▶ [Task to carry out]: Once you find a line containing the word "plot" in the entries below, copy it.

▶ [Source records]:
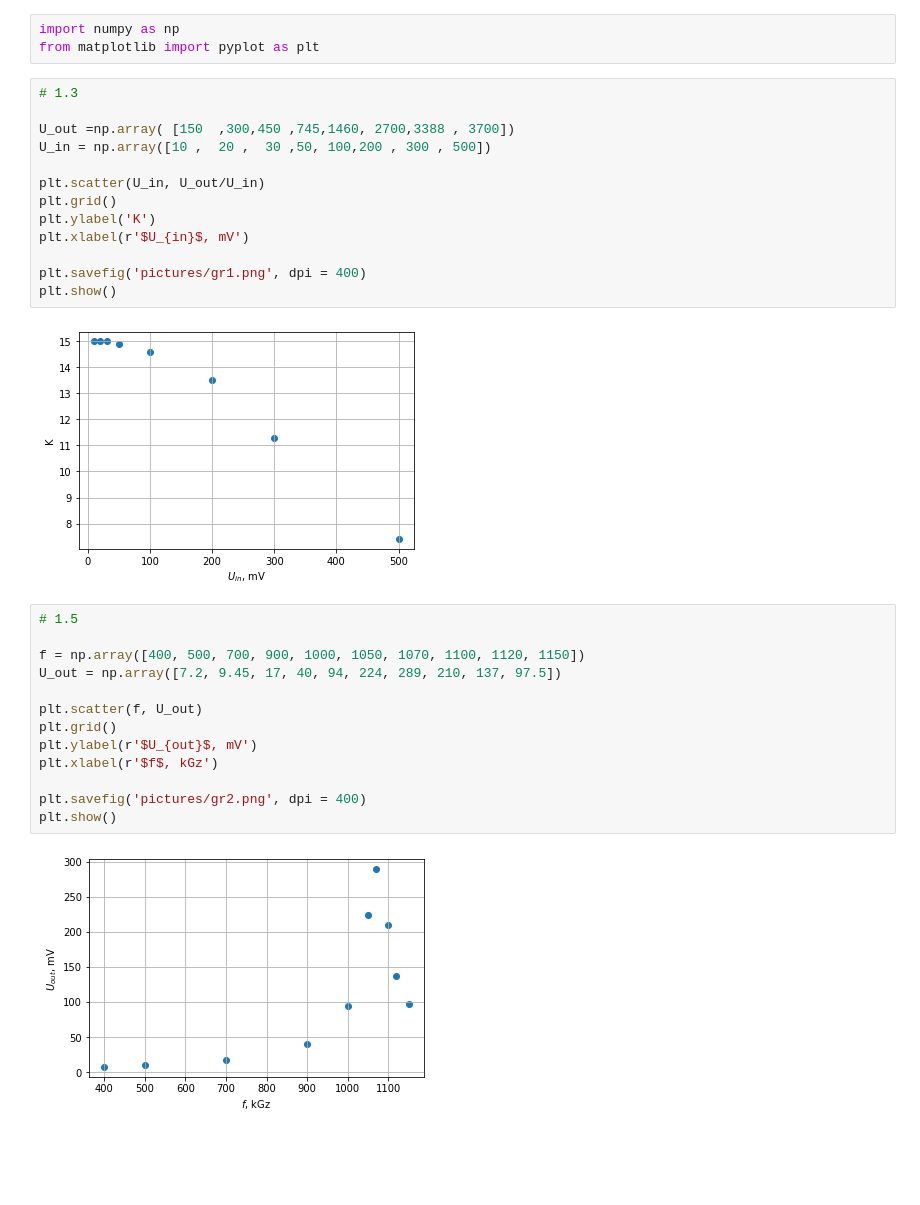
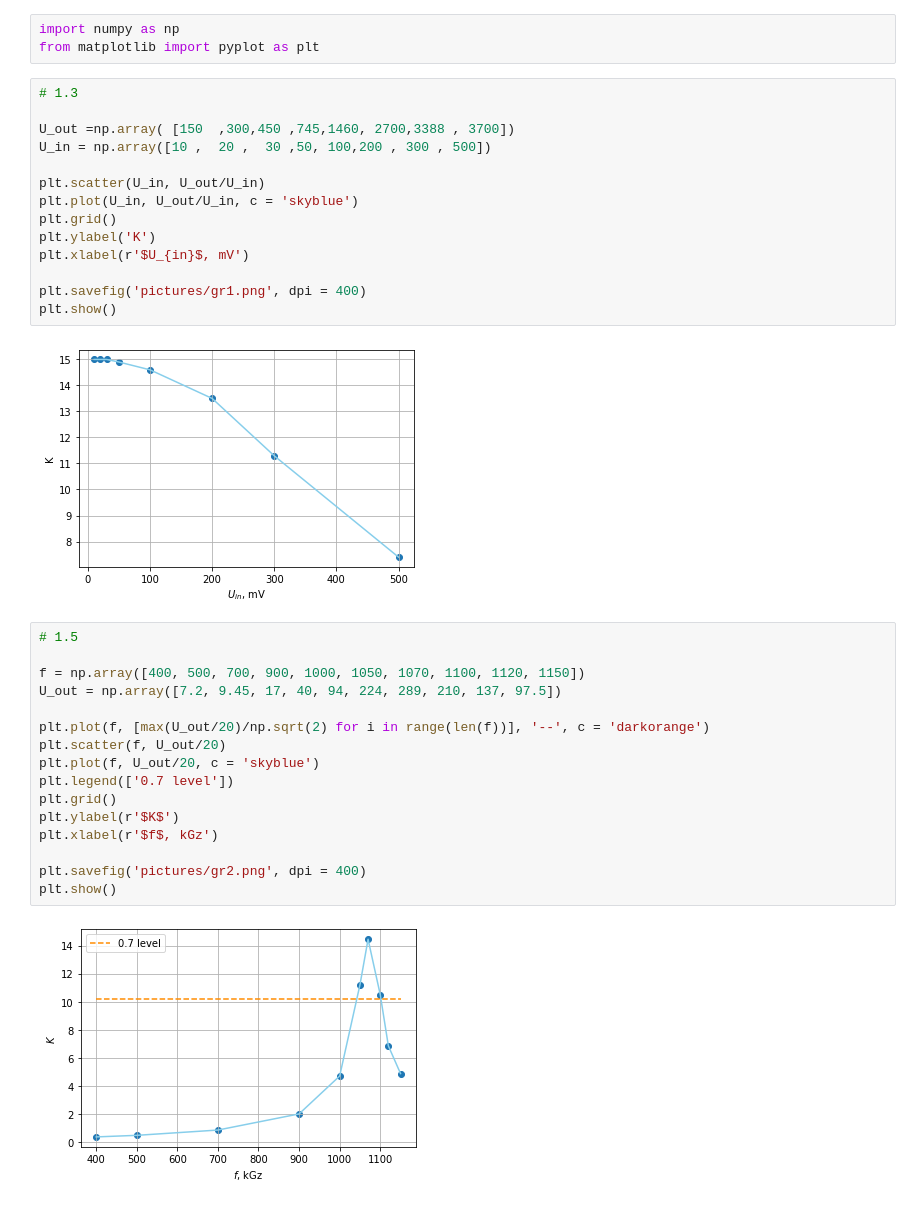
Before and after one commit to yarvod/6sem_labs, a Jupyter notebook: RT_5/data_proc.ipynb, the cells around one changed output. Cells and saved outputs as stored; diff of their text form; blank space fills up the shorter version.

```diff
--- a/RT_5/data_proc.ipynb
+++ b/RT_5/data_proc.ipynb
@@ -8,6 +8,7 @@ U_out =np.array( [150  ,300,450 ,745,1460, 2700,3388 , 3700])
 U_in = np.array([10 ,  20 ,  30 ,50, 100,200 , 300 , 500])
 
 plt.scatter(U_in, U_out/U_in)
+plt.plot(U_in, U_out/U_in, c = 'skyblue')
 plt.grid()
 plt.ylabel('K')
 plt.xlabel(r'$U_{in}$, mV')
@@ -15,19 +16,22 @@ plt.xlabel(r'$U_{in}$, mV')
 plt.savefig('pictures/gr1.png', dpi = 400)
 plt.show()
 # %% [output]
-[figure, old version]
+[figure, new version]
 # %%
 # 1.5
 
 f = np.array([400, 500, 700, 900, 1000, 1050, 1070, 1100, 1120, 1150])
 U_out = np.array([7.2, 9.45, 17, 40, 94, 224, 289, 210, 137, 97.5])
 
-plt.scatter(f, U_out)
+plt.plot(f, [max(U_out/20)/np.sqrt(2) for i in range(len(f))], '--', c = 'darkorange')
+plt.scatter(f, U_out/20)
+plt.plot(f, U_out/20, c = 'skyblue')
+plt.legend(['0.7 level'])
 plt.grid()
-plt.ylabel(r'$U_{out}$, mV')
+plt.ylabel(r'$K$')
 plt.xlabel(r'$f$, kGz')
 
 plt.savefig('pictures/gr2.png', dpi = 400)
 plt.show()
 # %% [output]
-[figure, old version]
+[figure, new version]
```
Also changed, not shown: parts of 1 cell of this notebook, 4 other files.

▶ [Solution for this task]:
+plt.plot(U_in, U_out/U_in, c = 'skyblue')
+plt.plot(f, [max(U_out/20)/np.sqrt(2) for i in range(len(f))], '--', c = 'darkorange')
+plt.plot(f, U_out/20, c = 'skyblue')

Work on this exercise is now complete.